still not the best part - as I've gotten to know these lawyers better,
I realize how much I lucked out in the virtual boss arena. The first
guy I started work for, Rich
Bruder, is a Michigan attorney who started his own practice
and specializes in working with entrepreneurs and angel investors.
I've been impressed with his work ethic and production for the past
six months now and we have a productive but fun work relationship.
was my second virtual boss and he is quite impressive as well. Not
only is he a practicing Washington, D.C. attorney, he is fulfilling
his own entrepreneurial dreams, having developed a line of historical
action toys based on real-life African-American heroes to inspire
children to dream their own superhero adventures. Among other things,
I've been developing a newsletter for him and that's been a lot
of fun learning a new program and way of being creative. Rich referred
me to Patricia Dudek, and recently she's been flooding me with emails
with lots of work, including designing a website for her, which
is one of my favorite things to do. I've really gotten a kick out
of getting to know her as she has her own unique style. When I asked
her to give me an idea of the kind of site she envisioned, she said,
"Anything that doesn't look like a typical legal site or blog."
My kinda gal! I also admire her for being an enthusiastic advocate
for the elderly and disabled, her areas of legal practice.
been a good couple of months with a nice balance between work and
being able to explore Charlottesville, Monticello and Shenandoah.
more good news - my article about Savannah was published in the
current (October, 2007) issue of MotorHome Magazine. I can't publish
it on my website yet but you can pick it up at a bookstore if you
want to read it. I was pleased that they published it pretty much
unedited and used several of my pictures. It's always fun to see
my name in print (and my name on the check) and I've gotten quite
a few emails from people who have seen it and written me nice compliments
It was also
so nice for me to have the chance to meet one of my long-time readers
and a great guy who helped me with the RVChecklist.
Houston lives in Sumerduck, VA, not far from Washington, DC. He's
trying to sell his beautiful home so he can start fulltiming. His

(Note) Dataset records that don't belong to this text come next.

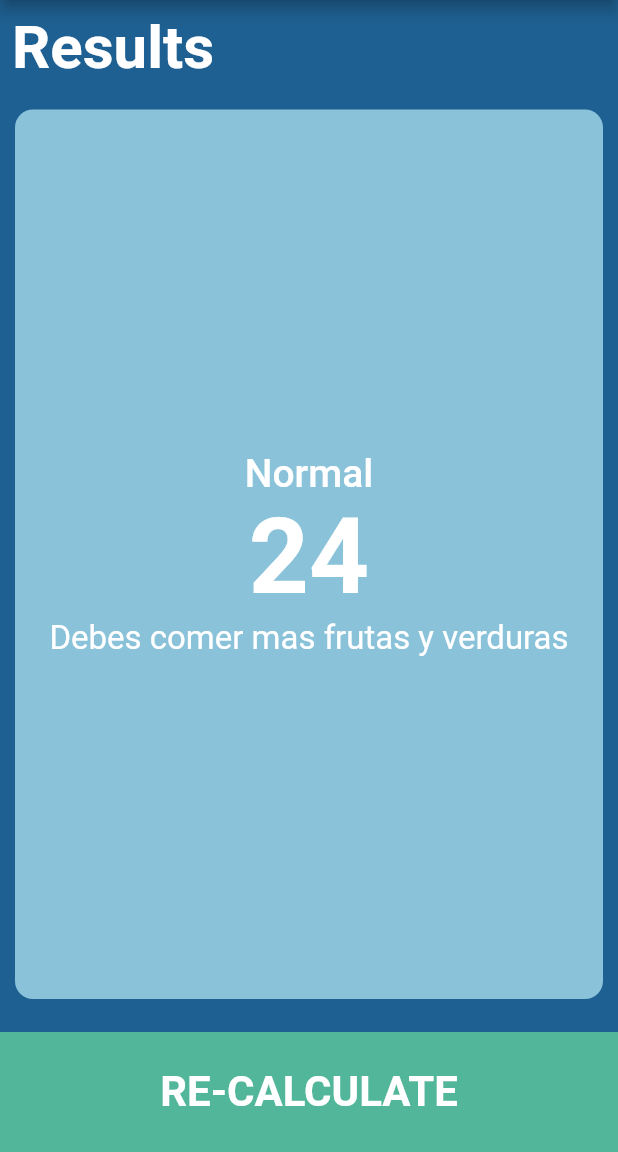
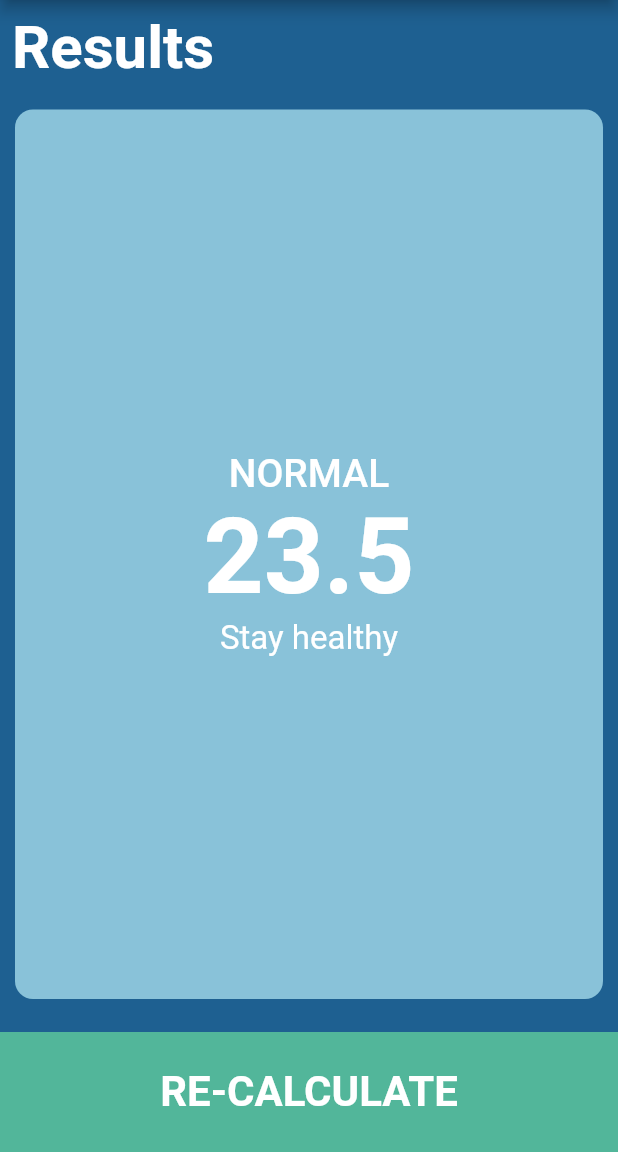
Before and after one commit to RevengeHunter/flutter_codigo5_bmi, a Flutter app: the screen it shows after launch, after a tap on "CALCULATE", on a phone screen of 412 x 824 dp, the part 84-1236 px from its top. Run offline on Flutter 3.47's test engine with Material 2 defaults, Android fonts, the phone set to English and light mode, and no system bars; our stand-ins replace font_awesome_flutter.

Commit message:
Projects Ends.

```diff
--- /dev/null
+++ b/lib/bmi_brain.dart
@@ -0,0 +1,57 @@
+import 'dart:math';
+class BMIBrain {
+  int weight;
+  int height;
+
+  double bmi = 0.0;
+
+  BMIBrain({
+    required this.weight,
+    required this.height,
+  });
+
+  double calculateBMI() {
+    bmi = (weight/pow((height/100),2));
+
+    return bmi;
+  }
+
+  String resultBMI(){
+    String result;
+    double bmi = calculateBMI();
+
+    if(bmi>=28){
+      result = "OBESITY";
+    }else if(25<=bmi && bmi<28){
+      result = "OVERWEIGHT";
+    }else if(18<=bmi && bmi<25){
+      result = "NORMAL";
+    }else if(bmi<18){
+      result = "UNDERWEIGHT";
+    }else{
+      result = "NO DATA";
+    }
+
+    return result;
+  }
+
+  String advicetBMI(){
+    String result;
+    double bmi = calculateBMI();
+
+    if(bmi>=28){
+      result = "You should do more exercise and eat healthy";
+    }else if(25<=bmi && bmi<28){
+      result = "Do more exercise";
+    }else if(18<=bmi && bmi<25){
+      result = "Stay healthy";
+    }else if(bmi<18){
+      result = "Go to hospital";
+    }else{
+      result = "NO DATA";
+    }
+
+    return result;
+  }
+
+}
--- a/lib/pages/input_page.dart
+++ b/lib/pages/input_page.dart
@@ -218,8 +218,15 @@ class _InputPageState extends State<InputPage> {
           NavigatorButton(
             text: "CALCULATE",
             onTap: () {
-              Navigator.push(context,
-                  MaterialPageRoute(builder: (context) => ResultPage()));
+              Navigator.push(
+                context,
+                MaterialPageRoute(
+                  builder: (context) => ResultPage(
+                    height: height,
+                    weight: weight,
+                  ),
+                ),
+              );
             },
           ),
         ],
--- a/lib/pages/result_page.dart
+++ b/lib/pages/result_page.dart
@@ -1,13 +1,25 @@
 import 'package:flutter/material.dart';
+import '../bmi_brain.dart';
 
 import '../widgets.dart';
 import 'input_page.dart';
 
 class ResultPage extends StatelessWidget {
-  const ResultPage({Key? key}) : super(key: key);
+  int height;
+  int weight;
+
+  ResultPage({
+    required this.height,
+    required this.weight,
+  });
+
+  BMIBrain? bmiBrain;
 
   @override
   Widget build(BuildContext context) {
+
+    bmiBrain = BMIBrain(weight: weight, height: height);
+
     return Scaffold(
       appBar: AppBar(
         //centerTitle: true,
@@ -33,7 +45,7 @@ class ResultPage extends StatelessWidget {
                 crossAxisAlignment: CrossAxisAlignment.stretch,
                 children: [
                   Text(
-                    "Normal",
+                    bmiBrain!.resultBMI(),
                     textAlign: TextAlign.center,
                     style: TextStyle(
                       fontSize: 26.0,
@@ -41,7 +53,7 @@ class ResultPage extends StatelessWidget {
                     ),
                   ),
                   Text(
-                    "24",
+                    bmiBrain!.calculateBMI().toStringAsFixed(1),
                     textAlign: TextAlign.center,
                     style: TextStyle(
                       fontSize: 70.0,
@@ -49,7 +61,7 @@ class ResultPage extends StatelessWidget {
                     ),
                   ),
                   Text(
-                    "Debes comer mas frutas y verduras",
+                  bmiBrain!.advicetBMI(),
                     textAlign: TextAlign.center,
                     style: TextStyle(
                       fontSize: 22.0,
@@ -61,9 +73,12 @@ class ResultPage extends StatelessWidget {
               color: Color(0xff89c2d9),
             ),
           ),
-          NavigatorButton(text: "RE-CALCULATE",onTap: (){
-            Navigator.pop(context);
-          },),
+          NavigatorButton(
+            text: "RE-CALCULATE",
+            onTap: () {
+              Navigator.pop(context);
+            },
+          ),
         ],
       ),
     );
```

invitation to let me park at his place was most welcome and we did
Ducks Tour and had a blast even though it was so hot I thought
I was gonna pass out.
I had all
the luxuries at Camp Houston (except sewer connections). His best
friend and house tenant, Gary, is a fantastic cook and they insisted
on feeding me great homecooked meals the whole time I was there.
How great is that - fantastic free site, fun company and delicious
off one day and went to the Air & Space Museum at Dulles International
Airport. That was a whole lot more interesting than I thought it
would be, with hundreds of planes of all shapes and sizes and exhibits
showing what the cockpits look like and other neat interactive features.
reproduction of the Wright Model B...
Gay is also housed here, along with Nazi Blitz bombers, a beautiful
gleaming Pan Am Clipper Flying Cloud, stealth Blackbird and too
many to even begin to list here.
also enter the McDonnell Space Hangar and see the Enterprise, lots
of interesting exhibits with space suits, space diapers (officially
"Disposable Absorption Containment Trunk"), the Mercury
Capsule, Apollo Command Module, and other "spacey" neat
- Heading South
be working on an article for MotorHome Magazine about RVing the
parkway in two seasons as I head south starting Saturday, Sept.
29. So even though it's been a busy two months, I'm rested up enough
to really be excited about hitting the road again for the return
trip. I've been told that this leaf-peeping season won't be too
spectacular because of how dry it's been. But another couple told
me they'd heard that a couple of years ago and it turned out to
be one of the prettiest fall colors they'd ever seen. So I choose
to believe the optimists and even if the leaves turn brown and fall
off before I get there, I'll still enjoy being on the parkway again.
It's one of the prettiest drives I've ever been on and I also look
forward to getting back to Austin for a while. Family and friends
will be a wonderful, welcome sight also and I plan on being there
for Thanksgiving -- Lord knows I have a lot to be thankful for!